Alcoholic Liquid Nitrogen – The Real Daiquiri
(A continuation from yesterday’s post on the mojito)
If the mojito is liquid air conditioning on a hot day, the daiquiri is like drinking boozy liquid nitrogen, a short, sharp, shock of ultimate cold to the mojito’s enveloping effervescent coolness. Additionally, the daiquiri is a more elegant, refined drink, whereas the mojito is a bit more rustic and working class, but they’re connected regardless. Both were invented in Cuba, and both were perfected at bars that Ernest “And a Bottle of Rum” Hemingway, who drank lots of both, frequented. Before we begin, let me tell you what a daiquiri is NOT:
- It is NOT made out of a slushie machine.
- It is NOT made with all kinds of random fruits (I’m looking at you, strawberries).
- It is NOT meant to be sweet.
- It is NOT pronounced DAK-uh-ree. It’s Spanish, for God’s sake.

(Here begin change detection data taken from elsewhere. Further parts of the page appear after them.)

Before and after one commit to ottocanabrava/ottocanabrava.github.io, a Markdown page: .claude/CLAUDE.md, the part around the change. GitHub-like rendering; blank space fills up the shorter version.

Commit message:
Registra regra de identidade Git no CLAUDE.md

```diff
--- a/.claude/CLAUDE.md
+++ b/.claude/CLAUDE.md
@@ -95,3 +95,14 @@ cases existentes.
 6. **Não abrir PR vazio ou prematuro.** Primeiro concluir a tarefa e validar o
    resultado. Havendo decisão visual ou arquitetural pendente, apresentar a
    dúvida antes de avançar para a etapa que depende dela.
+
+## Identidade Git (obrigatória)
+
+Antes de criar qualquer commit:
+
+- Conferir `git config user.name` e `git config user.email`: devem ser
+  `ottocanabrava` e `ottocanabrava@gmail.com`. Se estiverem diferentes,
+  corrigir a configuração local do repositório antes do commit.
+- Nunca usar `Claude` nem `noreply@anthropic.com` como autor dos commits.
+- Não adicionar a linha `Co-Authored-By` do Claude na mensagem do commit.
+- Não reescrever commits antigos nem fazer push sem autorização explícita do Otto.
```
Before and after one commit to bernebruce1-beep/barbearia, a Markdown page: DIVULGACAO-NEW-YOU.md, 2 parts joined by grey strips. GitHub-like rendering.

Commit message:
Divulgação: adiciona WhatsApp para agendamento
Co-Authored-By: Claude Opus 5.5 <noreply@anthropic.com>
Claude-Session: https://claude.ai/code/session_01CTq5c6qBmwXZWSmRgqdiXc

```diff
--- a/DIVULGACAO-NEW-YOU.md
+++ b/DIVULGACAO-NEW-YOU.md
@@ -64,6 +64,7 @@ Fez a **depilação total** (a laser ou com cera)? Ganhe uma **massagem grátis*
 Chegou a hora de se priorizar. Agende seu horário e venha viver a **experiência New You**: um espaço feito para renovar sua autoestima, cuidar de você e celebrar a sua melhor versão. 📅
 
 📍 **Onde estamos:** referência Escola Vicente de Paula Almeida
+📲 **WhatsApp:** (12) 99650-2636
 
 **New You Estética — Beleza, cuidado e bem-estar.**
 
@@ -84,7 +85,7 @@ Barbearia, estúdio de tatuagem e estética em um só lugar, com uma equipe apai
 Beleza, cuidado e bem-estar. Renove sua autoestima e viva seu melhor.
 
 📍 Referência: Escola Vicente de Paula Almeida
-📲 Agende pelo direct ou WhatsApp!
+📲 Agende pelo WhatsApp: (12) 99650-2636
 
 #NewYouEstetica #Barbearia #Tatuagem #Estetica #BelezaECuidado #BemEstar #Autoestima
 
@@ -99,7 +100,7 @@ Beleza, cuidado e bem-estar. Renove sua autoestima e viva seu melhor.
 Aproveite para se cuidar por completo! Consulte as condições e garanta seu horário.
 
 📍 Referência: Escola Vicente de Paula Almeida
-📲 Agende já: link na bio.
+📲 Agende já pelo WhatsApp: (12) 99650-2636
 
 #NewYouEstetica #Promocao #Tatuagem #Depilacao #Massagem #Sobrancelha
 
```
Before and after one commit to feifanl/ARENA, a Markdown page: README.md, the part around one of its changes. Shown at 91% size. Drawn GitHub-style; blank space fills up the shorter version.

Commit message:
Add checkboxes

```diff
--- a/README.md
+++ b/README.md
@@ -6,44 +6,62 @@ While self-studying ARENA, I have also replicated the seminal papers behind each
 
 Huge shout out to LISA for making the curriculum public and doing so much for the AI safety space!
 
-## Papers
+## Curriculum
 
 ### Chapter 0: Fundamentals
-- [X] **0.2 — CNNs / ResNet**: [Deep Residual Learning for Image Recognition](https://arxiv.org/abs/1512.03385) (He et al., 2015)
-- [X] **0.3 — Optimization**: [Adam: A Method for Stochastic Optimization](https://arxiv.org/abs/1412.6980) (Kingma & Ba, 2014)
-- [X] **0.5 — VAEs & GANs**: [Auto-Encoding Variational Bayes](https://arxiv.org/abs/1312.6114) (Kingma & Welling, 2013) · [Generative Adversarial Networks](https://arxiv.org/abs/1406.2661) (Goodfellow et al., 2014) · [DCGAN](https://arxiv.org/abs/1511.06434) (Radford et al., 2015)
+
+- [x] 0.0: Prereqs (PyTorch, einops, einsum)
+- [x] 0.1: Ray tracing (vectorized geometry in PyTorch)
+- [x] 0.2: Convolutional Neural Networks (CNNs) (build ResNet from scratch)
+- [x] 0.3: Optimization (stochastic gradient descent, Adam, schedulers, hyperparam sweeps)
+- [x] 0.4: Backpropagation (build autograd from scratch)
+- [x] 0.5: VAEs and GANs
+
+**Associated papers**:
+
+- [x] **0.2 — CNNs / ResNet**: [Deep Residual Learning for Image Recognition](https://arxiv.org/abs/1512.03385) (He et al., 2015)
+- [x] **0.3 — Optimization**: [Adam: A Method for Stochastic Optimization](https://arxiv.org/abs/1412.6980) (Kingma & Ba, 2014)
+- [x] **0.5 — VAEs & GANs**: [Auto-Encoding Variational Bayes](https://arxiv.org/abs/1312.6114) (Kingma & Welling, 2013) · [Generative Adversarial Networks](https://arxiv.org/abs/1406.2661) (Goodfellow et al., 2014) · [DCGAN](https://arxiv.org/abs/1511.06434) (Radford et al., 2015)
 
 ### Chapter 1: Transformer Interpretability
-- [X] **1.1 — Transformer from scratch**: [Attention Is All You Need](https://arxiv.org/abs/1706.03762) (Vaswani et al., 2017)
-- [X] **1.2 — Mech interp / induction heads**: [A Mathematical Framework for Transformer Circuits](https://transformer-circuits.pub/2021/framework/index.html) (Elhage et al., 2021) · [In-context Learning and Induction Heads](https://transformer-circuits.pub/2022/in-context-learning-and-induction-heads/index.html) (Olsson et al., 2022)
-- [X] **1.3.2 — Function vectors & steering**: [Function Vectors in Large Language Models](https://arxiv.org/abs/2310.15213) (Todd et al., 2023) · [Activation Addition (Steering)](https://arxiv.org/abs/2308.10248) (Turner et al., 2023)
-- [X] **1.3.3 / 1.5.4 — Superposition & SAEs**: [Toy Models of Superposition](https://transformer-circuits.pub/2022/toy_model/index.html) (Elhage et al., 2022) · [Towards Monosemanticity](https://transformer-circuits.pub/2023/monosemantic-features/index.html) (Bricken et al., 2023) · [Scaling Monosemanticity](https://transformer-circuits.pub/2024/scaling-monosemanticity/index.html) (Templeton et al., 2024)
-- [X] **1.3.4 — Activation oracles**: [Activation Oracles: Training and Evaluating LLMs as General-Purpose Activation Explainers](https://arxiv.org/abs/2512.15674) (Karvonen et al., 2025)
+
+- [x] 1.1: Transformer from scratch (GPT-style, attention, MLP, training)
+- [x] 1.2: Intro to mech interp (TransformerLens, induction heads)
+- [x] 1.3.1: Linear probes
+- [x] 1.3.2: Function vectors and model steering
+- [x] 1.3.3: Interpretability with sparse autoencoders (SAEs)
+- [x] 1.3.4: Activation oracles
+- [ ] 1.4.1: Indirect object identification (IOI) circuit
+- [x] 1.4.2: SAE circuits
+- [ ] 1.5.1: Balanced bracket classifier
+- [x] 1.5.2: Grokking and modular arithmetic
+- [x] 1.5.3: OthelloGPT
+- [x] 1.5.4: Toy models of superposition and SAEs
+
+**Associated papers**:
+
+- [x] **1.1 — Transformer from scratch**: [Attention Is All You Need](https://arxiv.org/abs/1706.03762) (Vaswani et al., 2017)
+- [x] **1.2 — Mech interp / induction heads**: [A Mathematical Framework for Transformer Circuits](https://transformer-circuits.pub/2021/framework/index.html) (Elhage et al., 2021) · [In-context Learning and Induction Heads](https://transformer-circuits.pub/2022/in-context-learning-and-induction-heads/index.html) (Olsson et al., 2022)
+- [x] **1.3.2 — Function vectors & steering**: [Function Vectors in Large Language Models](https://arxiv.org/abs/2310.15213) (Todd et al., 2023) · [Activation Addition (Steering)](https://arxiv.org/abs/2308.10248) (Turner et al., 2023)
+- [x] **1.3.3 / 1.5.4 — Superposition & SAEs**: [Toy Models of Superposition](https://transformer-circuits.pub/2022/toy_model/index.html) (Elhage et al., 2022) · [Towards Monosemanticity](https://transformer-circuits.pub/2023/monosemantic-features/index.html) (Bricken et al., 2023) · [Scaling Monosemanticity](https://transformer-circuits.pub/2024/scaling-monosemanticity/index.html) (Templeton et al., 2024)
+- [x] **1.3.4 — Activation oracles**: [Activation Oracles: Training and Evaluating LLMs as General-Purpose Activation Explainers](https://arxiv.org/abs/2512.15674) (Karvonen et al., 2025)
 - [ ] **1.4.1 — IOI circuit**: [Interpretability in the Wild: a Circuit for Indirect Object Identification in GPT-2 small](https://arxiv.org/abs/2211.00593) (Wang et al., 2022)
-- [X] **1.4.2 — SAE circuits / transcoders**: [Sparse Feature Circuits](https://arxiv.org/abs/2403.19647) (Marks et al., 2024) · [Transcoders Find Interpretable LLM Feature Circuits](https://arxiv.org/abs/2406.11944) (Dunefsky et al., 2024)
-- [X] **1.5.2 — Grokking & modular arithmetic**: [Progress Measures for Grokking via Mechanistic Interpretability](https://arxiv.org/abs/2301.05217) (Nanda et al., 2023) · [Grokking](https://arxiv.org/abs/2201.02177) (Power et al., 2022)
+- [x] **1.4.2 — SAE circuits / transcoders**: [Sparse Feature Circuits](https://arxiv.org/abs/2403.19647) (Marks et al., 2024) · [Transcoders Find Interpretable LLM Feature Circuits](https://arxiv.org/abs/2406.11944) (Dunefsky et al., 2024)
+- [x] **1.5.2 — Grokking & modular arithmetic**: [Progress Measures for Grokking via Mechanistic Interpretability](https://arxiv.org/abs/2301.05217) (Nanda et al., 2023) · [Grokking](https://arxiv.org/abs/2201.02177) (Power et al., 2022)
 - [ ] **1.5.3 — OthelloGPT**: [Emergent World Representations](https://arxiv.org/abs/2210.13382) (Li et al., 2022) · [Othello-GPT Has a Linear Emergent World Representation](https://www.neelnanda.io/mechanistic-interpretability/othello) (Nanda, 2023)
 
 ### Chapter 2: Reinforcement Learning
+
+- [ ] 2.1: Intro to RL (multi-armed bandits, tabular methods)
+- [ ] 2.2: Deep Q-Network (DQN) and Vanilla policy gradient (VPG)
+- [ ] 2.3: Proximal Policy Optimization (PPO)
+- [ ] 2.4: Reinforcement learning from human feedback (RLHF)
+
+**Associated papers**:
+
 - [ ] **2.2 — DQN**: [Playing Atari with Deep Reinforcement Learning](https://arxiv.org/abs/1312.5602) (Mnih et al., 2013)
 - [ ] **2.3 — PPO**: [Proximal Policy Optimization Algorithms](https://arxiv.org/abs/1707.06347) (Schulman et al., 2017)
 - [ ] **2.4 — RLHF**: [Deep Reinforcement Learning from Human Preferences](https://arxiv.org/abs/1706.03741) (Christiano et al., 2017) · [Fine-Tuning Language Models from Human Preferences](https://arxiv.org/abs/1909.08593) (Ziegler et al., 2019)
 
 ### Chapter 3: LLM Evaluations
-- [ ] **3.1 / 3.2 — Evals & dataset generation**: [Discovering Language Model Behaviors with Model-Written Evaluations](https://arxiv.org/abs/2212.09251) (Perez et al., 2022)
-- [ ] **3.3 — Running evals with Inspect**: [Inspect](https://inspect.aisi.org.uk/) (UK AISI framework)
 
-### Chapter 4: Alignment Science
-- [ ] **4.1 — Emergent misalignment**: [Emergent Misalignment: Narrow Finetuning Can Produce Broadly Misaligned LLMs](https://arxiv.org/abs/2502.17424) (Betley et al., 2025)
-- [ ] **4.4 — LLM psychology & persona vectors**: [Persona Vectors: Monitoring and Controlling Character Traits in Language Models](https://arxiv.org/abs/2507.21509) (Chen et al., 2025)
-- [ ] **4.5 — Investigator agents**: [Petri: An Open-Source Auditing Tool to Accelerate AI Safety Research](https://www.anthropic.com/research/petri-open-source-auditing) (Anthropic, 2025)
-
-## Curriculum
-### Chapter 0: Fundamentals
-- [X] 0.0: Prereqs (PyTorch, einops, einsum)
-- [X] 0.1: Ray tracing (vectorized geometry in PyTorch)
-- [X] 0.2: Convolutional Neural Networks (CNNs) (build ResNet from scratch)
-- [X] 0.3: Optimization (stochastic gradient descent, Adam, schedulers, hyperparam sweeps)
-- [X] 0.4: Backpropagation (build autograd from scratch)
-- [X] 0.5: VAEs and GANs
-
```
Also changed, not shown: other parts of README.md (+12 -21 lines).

It’s shocking how many otherwise credible bars still think that’s what a daiquiri is. When made right, it’s a smooth, dry and tart yet balanced, delicious drink that chills upon first sip. Cocktail maven David Embury considered it one of the six essential drinks and called it “”a vastly superior cocktail to the Manhattan,” and “a cocktail that is difficult to improve upon.” In its purest form, it is nothing but white rum, lime juice and a trace of sugar, shaken and served up, with some acceptable variations as described below.
The real and still legitimate variations were invented and/or popularized at El Floridita, an upscale bar and restaurant in Havana popular with the pre-embargo jet set, by legendary bartender Constante Ribalaigua, the owner and head bartender. In addition to the classic recipe, his variations included blending and serving over crushed ice, adding Maraschino liqueur (the funky-ass stuff distilled from cherries, like Luxardo), or a splash of grapefruit juice to supplement the lime. In modern parlance, a daiquiri that adds in Maraschino is typically called a Floridita daiquiri, one that adds to that grapefruit and occasionally served frozen, and was the house special at El Floridita, is called a Floridita daiquiri no. 2 or sometimes a Hemingway daiquiri, and one that at least doubles all the quantities and is always served frozen over crushed ice is a Papa Doble, what EH actually drank at El Floridita.
When it’s really hot and you just don’t give a shit, go for a Papa Doble. One or two of these and you’ll be in a state of arctic bliss. If you just want an elegant, icy sipper, go for the standard or Floridita versions. For a fruitier twist, go for the Floridita no. 2.
- 2 oz white rum (Havana Club is best, Flor de Caña and Brugal are worthy substitutes)
- 1 oz fresh lime juice (Constante would squeeze them by hand so as not to express any lime zest oil, but that’s just unnecessary pedantic fastidiousness)
- half oz (or less) simple syrup
- Shake hard over cracked or crushed ice and double strain into a cocktail glass
for the Floridita: Add 1/4 oz Luxardo Maraschino liqueur.
For the Floridita no. 2: proceed as for Floridita, but split the ounce of juice 50-50 between lime juice and grapefruit juice, or simply add 1/2 oz grapefruit to the previous ounce of lime. All of the above may be served up or blended and served over crushed ice.
Papa Doble: Hemingway’s recipe was for “two and a half jiggers of white rum, juice of two limes and half a grapefruit, six drops of maraschino liqueur, served frozen.” This is vague, so let’s throw some measurements in:
- 4 oz rum
- 1.5 oz lime juice
- 1.5 oz grapefruit juice
- 0.5 oz Maraschino
- Blend with crushed ice and serve with the ice in a large glass – Hemingway liked goblets, apparently.
- Take it easy
A note on crushed or shaved ice and blending: You don’t want Slurpee consistency i.e. microscopic-sized ice and perfect integration. There should be some liquid left sloshing around, and the ice should be crushed, but not pulverized.
For a more detailed overview of the daiquiri as served at El Floridita, here’s an excellent writeup. Note: the recipes vary a bit in proportions to mine.